There’s a good reason for keeping the topic of bullying on the school bus industry radar screen — it’s a tough one that demands that we try our best to educate ourselves about how to recognize and deter it.
Before putting fingers to keyboard, I decided to ask friends and family to give me their thoughts about what could be done in a pupil transportation environment where we must deal with its consequences without the ability to influence the root causes.
Almost all reactions came down to this: We need to have more honest discussions about the genesis of vexing societal problems like bullying, but instead there is a tendency to put most emphasis on rationalizing inexcusable behavior or downplaying it because of political correctness.
One typical comment: “Sometimes horrendous behavior that shows up in a school bus is merely the natural extension of the bad culture, in particular homes with lousy parenting or whole neighborhoods that are dysfunctional. But nobody usually has the guts to take this on directly for fear of offending. So, the heart of the bullying problem never really gets addressed effectively.”
There’s a sentiment that we mostly talk around serious problems rather than confront them head on, and especially issues involving children. There are too many excuses and rationalizations. This leads to policies of containment and appeasement rather than lasting solutions.
With TV, radio and the Internet, there’s more news and it travels faster. Accordingly, there’s more exposure to what’s happening around us. Many take away from these media inputs evidence of a general lack of respect among some children, and some parents who are indifferent to bad behavior, or tacitly condone it by not cooperating when police and school officials try to take action.

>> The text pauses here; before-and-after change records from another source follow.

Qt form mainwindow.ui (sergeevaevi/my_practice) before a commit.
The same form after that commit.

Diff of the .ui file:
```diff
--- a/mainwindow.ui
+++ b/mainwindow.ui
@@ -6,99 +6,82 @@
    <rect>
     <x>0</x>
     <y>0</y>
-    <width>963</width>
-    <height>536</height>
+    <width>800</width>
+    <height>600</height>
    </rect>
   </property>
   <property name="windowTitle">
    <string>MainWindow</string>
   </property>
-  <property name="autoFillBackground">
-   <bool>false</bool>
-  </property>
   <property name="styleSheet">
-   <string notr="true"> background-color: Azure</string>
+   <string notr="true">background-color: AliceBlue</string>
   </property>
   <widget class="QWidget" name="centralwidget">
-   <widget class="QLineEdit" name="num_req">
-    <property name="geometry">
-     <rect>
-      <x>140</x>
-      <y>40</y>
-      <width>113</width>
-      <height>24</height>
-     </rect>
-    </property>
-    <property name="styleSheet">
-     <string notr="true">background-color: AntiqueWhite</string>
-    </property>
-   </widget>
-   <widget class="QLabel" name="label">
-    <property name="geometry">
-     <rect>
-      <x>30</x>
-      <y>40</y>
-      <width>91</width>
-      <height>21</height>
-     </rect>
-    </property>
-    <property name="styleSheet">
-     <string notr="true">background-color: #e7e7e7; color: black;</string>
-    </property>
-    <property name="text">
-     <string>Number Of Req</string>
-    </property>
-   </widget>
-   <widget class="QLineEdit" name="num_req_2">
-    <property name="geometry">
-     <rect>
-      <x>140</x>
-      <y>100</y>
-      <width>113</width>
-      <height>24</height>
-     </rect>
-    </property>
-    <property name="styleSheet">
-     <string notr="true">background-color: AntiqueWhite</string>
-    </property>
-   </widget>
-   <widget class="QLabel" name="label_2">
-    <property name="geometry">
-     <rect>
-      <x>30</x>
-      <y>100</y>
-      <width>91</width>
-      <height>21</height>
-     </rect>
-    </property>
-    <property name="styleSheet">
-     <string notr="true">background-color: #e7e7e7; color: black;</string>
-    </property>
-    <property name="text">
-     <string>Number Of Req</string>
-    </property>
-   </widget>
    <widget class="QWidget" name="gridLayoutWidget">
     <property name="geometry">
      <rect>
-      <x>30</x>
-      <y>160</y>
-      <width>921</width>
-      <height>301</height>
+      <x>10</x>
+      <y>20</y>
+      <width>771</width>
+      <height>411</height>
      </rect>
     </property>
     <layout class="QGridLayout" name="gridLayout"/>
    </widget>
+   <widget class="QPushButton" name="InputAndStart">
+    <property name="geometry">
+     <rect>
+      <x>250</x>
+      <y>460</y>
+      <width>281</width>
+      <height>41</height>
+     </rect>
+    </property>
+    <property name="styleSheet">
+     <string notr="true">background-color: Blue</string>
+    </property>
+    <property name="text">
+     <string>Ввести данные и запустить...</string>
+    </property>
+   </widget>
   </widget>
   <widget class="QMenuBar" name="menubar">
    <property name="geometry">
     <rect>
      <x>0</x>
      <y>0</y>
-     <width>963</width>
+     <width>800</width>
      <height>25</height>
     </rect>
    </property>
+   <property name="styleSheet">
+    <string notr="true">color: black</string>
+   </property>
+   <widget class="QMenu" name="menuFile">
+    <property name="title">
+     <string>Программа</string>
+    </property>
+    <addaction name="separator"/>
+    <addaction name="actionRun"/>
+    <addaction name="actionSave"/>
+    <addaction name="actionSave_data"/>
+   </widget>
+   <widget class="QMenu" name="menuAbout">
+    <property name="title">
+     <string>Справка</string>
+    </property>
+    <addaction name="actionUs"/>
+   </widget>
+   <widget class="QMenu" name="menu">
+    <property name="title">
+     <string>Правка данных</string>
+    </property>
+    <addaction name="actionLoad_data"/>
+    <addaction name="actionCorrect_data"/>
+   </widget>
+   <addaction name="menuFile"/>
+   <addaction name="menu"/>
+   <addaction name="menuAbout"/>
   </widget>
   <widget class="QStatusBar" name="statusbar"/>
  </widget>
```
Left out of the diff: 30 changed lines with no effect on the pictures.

One person summed it up this way: “Here’s a novel idea — when bullying occurs on a school bus, jump on it very aggressively, and prosecute if criminal. Period. We all know that schools and school bus operators don’t want bad press. But this stuff has to be nipped in the bud and a strong message sent to all children and parents — that this won’t be tolerated. Or, you’ll just encourage more of it.”
More broadly, our culture needs more emphasis on civility. Manners and respect for others — especially others who may speak, look or believe differently — must be taught at home and reinforced in religious settings, sports, news and entertainment outlets, schools, government programs and other traditional societal influencers.
For its part, NAPT committed to a leadership role, beginning last year at its annual conference when, as a first step, it held an emotionally charged town hall meeting on bullying and how to prevent it.
In a June 15 national news release, NAPT and the U.S. Dept. of Education’s Office of Safe and Drug Free Schools (OSDFS) took a collaborative next step, announcing the availability of free professional training for the school bus industry to encourage positive interventions.
NAPT President and professional educator Dr. Linda F. Bluth underscored NAPT’s resolve and commitment: “School bus transportation is critical to learning by providing reliable and safe transportation. We want to emphasize [that] what happens inside the bus should not stay inside the bus if it includes behavior that harms children and affects their school day negatively.
“School officials, bus operators and parents in every community must understand that bullying can involve serious psychological and physical harm. All must work diligently to create effective deterrents and responses,” Bluth said.
Fortunately, NAPT had a powerful partner in the process. OSDFS Assistant Deputy Secretary Kevin Jennings, a participant at the town hall meeting, was moved by the experience and expressed an interest in working with NAPT to shape a school bus industry response. With the assistance of NAPT Executive Director Mike Martin, he arranged and led a June 8 conference in Washington, D.C., to preview training modules his office developed, with input from NAPT members. The program is titled “Creating a Safe and Respectful Environment on Our Nation’s Buses.”
Twenty-seven school transportation professionals from across the nation and representatives of the Safe and Supportive Schools Technical Center helped create the curriculum.
Included are two PowerPoint modules complete with trainer’s guide, posters and other reference components. The two modules are “See Something. Do Something: Intervening in Bullying Behavior” and “Creating a Supportive Bus Climate: Preventing Bullying.”
By now, many school districts are using this important training. All should make it a priority. For copies, visit www.naptonline.org.
This probably won’t be the last column about bullying, but only because we want to reinforce that NAPT understands that it’s a problem requiring ongoing attention. We owe our customers — the children transported every day — our best efforts and commitment to promoting civility and respect aboard the yellow school bus.
Barry McCahill is communications consultant for NAPT.